The monthly instalment payments for heating will at least triple in the coming year. The federal regulatory agency blames the sharp increase on the price explosion in the gas market due to dwindling Russian imports
The President of the Federal Network Agency for Electricity, Gas, Telecommunications, Post and Railway (German: Bundesnetzagentur or BNetzA), Klaus Müller, has warned of a tripling of gas prices or an even greater price increase for consumers. The agency regulates the electricity, gas, telecommunications, post and railway markets in Germany.
“For those who are now receiving their heating bills, the charges are already doubling – and that’s not even taking into account the consequences of the Ukraine war,” Müller, told Redaktionsnetzwerk Deutschland. “From 2023 onwards, gas customers will have to be prepared for a threefold increase in the rates, at the very least.”
The Federal Association of Consumer Centres reckons that a household with an average annual consumption of 20,000 kilowatt hours of gas can already expect additional costs of 1000 to 2000 euros for this year. “This amount can still increase significantly, especially if the sharply rising gas prices were passed on directly to private households,” said energy expert Thomas Engelke, in an interview with the newspaper Frankfurter Allgemeine Zeitung.
It is “absolutely realistic” that customers who currently pay 1500 euros a year for gas will be charged 4500 euros and more in the future, Müller said. “I have two messages [to consumers]. Firstly, voluntarily increase your instalment or put some money aside each month, for example into a special account. Secondly, talk to your landlord or a tradesman if he is still available. What can you do to optimise your heating?”
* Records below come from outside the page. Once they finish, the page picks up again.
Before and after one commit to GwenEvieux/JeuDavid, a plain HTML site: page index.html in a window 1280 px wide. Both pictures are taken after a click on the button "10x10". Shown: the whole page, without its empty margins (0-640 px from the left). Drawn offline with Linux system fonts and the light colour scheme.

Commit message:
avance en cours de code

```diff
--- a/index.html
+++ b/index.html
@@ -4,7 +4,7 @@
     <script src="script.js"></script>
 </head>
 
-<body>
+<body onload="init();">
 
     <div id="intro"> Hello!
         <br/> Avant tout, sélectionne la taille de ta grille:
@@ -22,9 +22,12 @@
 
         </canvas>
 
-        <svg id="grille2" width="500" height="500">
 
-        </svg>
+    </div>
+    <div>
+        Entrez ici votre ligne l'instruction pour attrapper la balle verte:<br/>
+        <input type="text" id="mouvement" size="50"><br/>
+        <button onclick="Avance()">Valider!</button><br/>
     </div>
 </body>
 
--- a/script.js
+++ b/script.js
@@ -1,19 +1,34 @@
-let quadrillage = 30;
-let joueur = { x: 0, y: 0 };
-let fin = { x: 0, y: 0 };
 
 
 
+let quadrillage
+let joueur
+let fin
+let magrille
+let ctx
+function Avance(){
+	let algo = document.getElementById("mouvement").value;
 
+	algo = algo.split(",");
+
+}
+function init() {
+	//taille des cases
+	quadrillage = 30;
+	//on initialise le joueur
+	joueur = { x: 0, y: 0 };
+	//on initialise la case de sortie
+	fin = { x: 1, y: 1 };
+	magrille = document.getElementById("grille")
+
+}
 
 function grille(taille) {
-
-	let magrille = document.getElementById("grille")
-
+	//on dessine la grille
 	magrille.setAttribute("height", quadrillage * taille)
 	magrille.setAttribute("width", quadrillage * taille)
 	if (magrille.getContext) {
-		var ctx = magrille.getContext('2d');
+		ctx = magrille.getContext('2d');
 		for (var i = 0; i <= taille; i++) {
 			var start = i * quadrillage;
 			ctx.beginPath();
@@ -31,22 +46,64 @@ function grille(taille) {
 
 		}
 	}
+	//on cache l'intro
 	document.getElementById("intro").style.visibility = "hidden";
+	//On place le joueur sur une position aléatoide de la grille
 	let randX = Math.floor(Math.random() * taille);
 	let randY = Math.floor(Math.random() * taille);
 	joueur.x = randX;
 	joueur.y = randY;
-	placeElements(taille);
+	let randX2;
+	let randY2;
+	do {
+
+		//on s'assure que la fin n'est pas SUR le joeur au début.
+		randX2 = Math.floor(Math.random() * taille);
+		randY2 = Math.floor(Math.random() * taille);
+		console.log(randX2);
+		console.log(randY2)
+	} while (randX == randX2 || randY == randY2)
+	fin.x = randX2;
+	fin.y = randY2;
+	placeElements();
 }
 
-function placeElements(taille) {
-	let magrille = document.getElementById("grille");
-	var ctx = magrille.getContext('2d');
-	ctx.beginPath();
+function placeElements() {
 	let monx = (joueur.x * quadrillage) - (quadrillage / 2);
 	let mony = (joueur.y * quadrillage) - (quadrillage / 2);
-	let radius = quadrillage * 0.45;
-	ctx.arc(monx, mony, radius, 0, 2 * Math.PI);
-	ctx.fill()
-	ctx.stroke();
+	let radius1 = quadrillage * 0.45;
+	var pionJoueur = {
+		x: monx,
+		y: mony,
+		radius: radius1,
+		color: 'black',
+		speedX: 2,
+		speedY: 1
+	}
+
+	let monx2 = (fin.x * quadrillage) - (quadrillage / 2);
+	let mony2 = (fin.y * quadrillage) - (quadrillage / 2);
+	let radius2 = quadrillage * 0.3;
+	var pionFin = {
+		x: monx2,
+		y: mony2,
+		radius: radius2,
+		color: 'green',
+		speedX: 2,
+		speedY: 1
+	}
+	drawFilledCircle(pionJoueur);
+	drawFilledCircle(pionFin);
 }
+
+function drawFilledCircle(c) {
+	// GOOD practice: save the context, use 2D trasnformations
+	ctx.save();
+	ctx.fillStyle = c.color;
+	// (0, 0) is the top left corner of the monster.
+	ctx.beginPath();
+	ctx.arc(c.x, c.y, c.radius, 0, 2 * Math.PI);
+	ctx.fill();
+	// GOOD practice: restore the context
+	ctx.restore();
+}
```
Germany relies heavily on imported Russian gas and the war in Ukraine is drastically impacting energy prices. “Uncertainties about the continuation of Russian gas supplies are creating a noticeably gloomier outlook for the second half of the year,” the Economy ministry said in its monthly report published last week.